Just as off-Broadway began as a means of broadening the base for New York's theatrical talents, the Fringe Festival began in New Orleans as a way of showcasing the new works of previously unproduced playwrights and nurturing budding writers along on their careers. The New Orleans Fringe Festival bills itself as "the festival of the wild, weird, fresh, and original."
Actually the concept didn't originate in New Orleans; it was borrowed from the Edinburgh Fringe Festival that began in 1947 and allowed writers and performers who were rejected from the Edinburgh International Festival to have their works staged elsewhere. Other cities in the U.S. put on similar "fringe" events, most notably New York and Minneapolis.
In New Orleans over the years the concept has mushroomed and increased in popularity. Most recently it brought about 40 performing arts groups to the city and nearly 100 separate productions were staged. In typical New Orleans fashion, the event is celebrated with a parade and other festivities.
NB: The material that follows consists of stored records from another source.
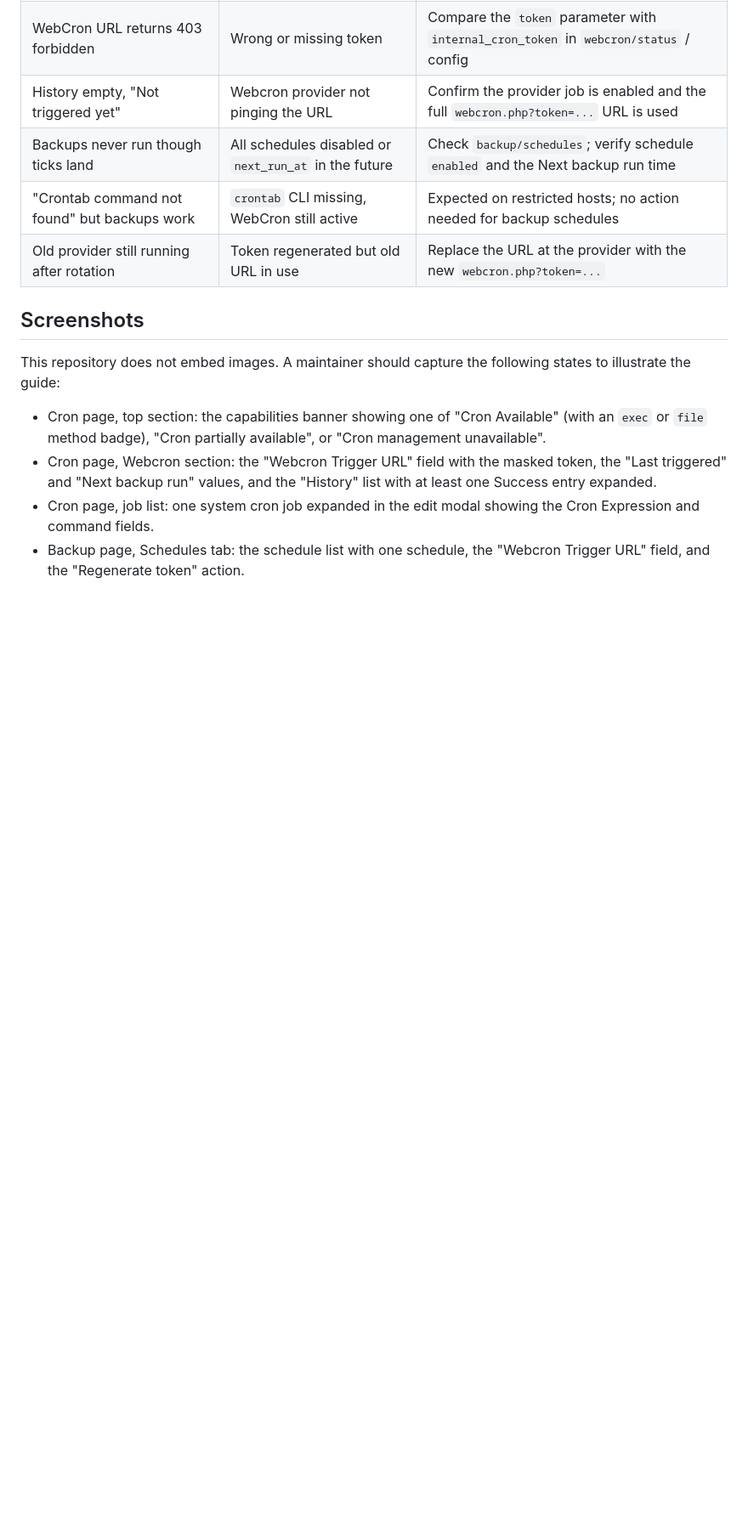
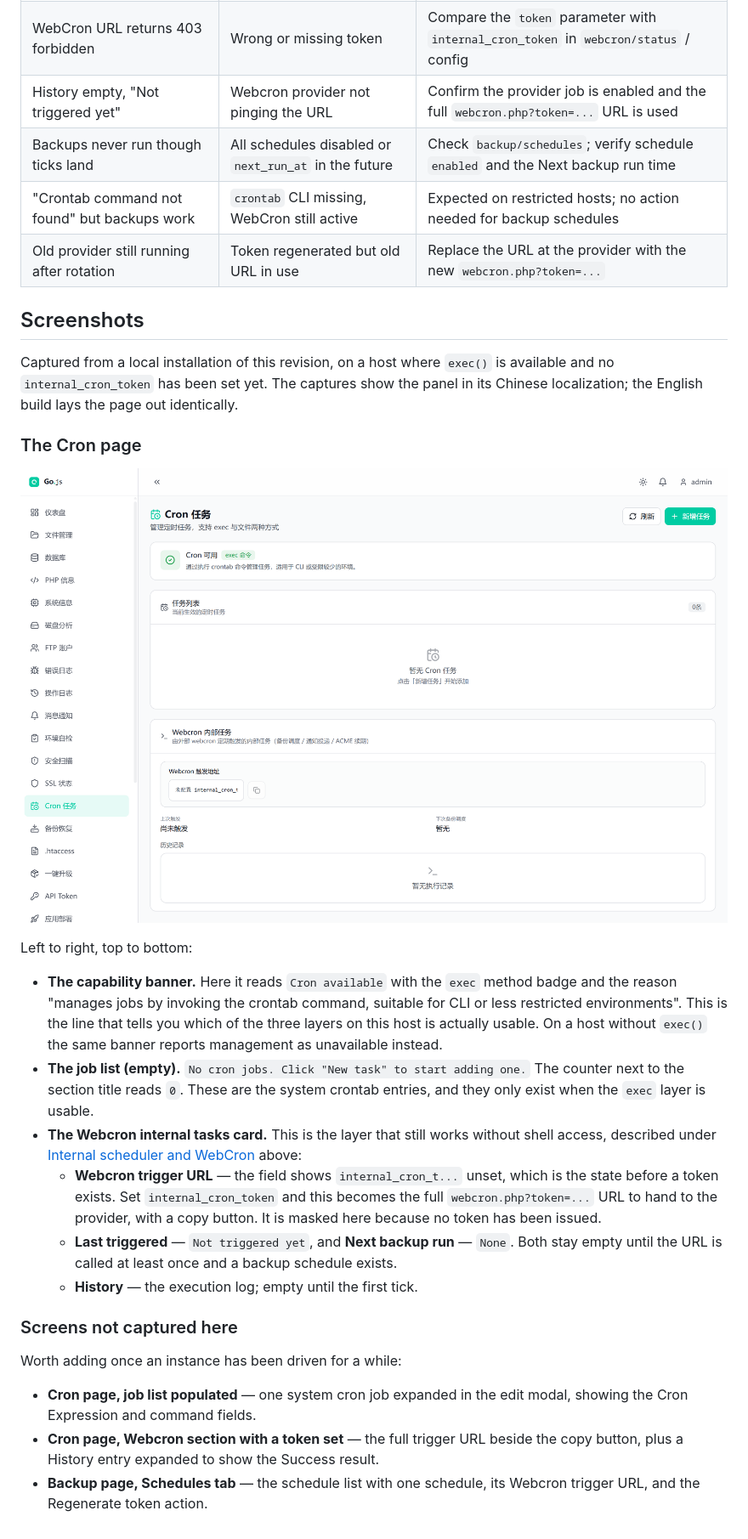
Before and after one commit to YQteam-dyq/Go.js-Lite, a Markdown page: docs/scheduled-tasks.md, the part around the change. Shown at 85% size. Rendered like a GitHub page; pictures changed too: docs/images/scheduled-tasks-overview.png (added); blank space fills up the shorter version.

```diff
--- a/docs/scheduled-tasks.md
+++ b/docs/scheduled-tasks.md
@@ -113,9 +113,45 @@ If History is empty and "Not triggered yet" is shown, the URL is not being calle
 
 ## Screenshots
 
-This repository does not embed images. A maintainer should capture the following states to illustrate the guide:
+Captured from a local installation of this revision, on a host where `exec()`
+is available and no `internal_cron_token` has been set yet. The captures show
+the panel in its Chinese localization; the English build lays the page out
+identically.
 
-- Cron page, top section: the capabilities banner showing one of "Cron Available" (with an `exec` or `file` method badge), "Cron partially available", or "Cron management unavailable".
-- Cron page, Webcron section: the "Webcron Trigger URL" field with the masked token, the "Last triggered" and "Next backup run" values, and the "History" list with at least one Success entry expanded.
-- Cron page, job list: one system cron job expanded in the edit modal showing the Cron Expression and command fields.
-- Backup page, Schedules tab: the schedule list with one schedule, the "Webcron Trigger URL" field, and the "Regenerate token" action.
+### The Cron page
+
+![The Cron page: the capability banner, the empty job list and the Webcron internal tasks card](images/scheduled-tasks-overview.png)
+
+Left to right, top to bottom:
+
+- **The capability banner.** Here it reads `Cron available` with the `exec`
+  method badge and the reason "manages jobs by invoking the crontab command,
+  suitable for CLI or less restricted environments". This is the line that
+  tells you which of the three layers on this host is actually usable. On a
+  host without `exec()` the same banner reports management as unavailable
+  instead.
+- **The job list (empty).** `No cron jobs. Click "New task" to start adding
+  one.` The counter next to the section title reads `0`. These are the system
+  crontab entries, and they only exist when the `exec` layer is usable.
+- **The Webcron internal tasks card.** This is the layer that still works
+  without shell access, described under [Internal scheduler and
+  WebCron](#internal-scheduler-and-webcron) above:
+  - **Webcron trigger URL** — the field shows `internal_cron_t...` unset, which
+    is the state before a token exists. Set `internal_cron_token` and this
+    becomes the full `webcron.php?token=...` URL to hand to the provider, with
+    a copy button. It is masked here because no token has been issued.
+  - **Last triggered** — `Not triggered yet`, and **Next backup run** — `None`.
+    Both stay empty until the URL is called at least once and a backup schedule
+    exists.
+  - **History** — the execution log; empty until the first tick.
+
+### Screens not captured here
+
+Worth adding once an instance has been driven for a while:
+
+- **Cron page, job list populated** — one system cron job expanded in the edit
+  modal, showing the Cron Expression and command fields.
+- **Cron page, Webcron section with a token set** — the full trigger URL beside
+  the copy button, plus a History entry expanded to show the Success result.
+- **Backup page, Schedules tab** — the schedule list with one schedule, its
+  Webcron trigger URL, and the Regenerate token action.
```
Also changed, not shown: docs/database-query-builder.md (+44 -11 lines), docs/mfa.md (+52 -20 lines), docs/images/database-query-builder.png (added), docs/images/mfa-settings-disabled.png (added), docs/images/mfa-settings-enrolling.png (added).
Performances may include drama, comedy, dance, improvisational, pantomime, musical theater, puppetry, storytelling and other forms of the performing arts. Productions are staged in small neighborhood theatres and even on the stages of local bars. Many of the performances are open to the public and priced inexpensively. The festival lasts for a whole weekend and individual show admissions are usually $8 for each.
To submit works for consideration, become a sponsor, volunteer to work at the festival or for information about attending the Fringe Festival and purchasing tickets go the following link: www.nofringe.org or call 504-941-3640.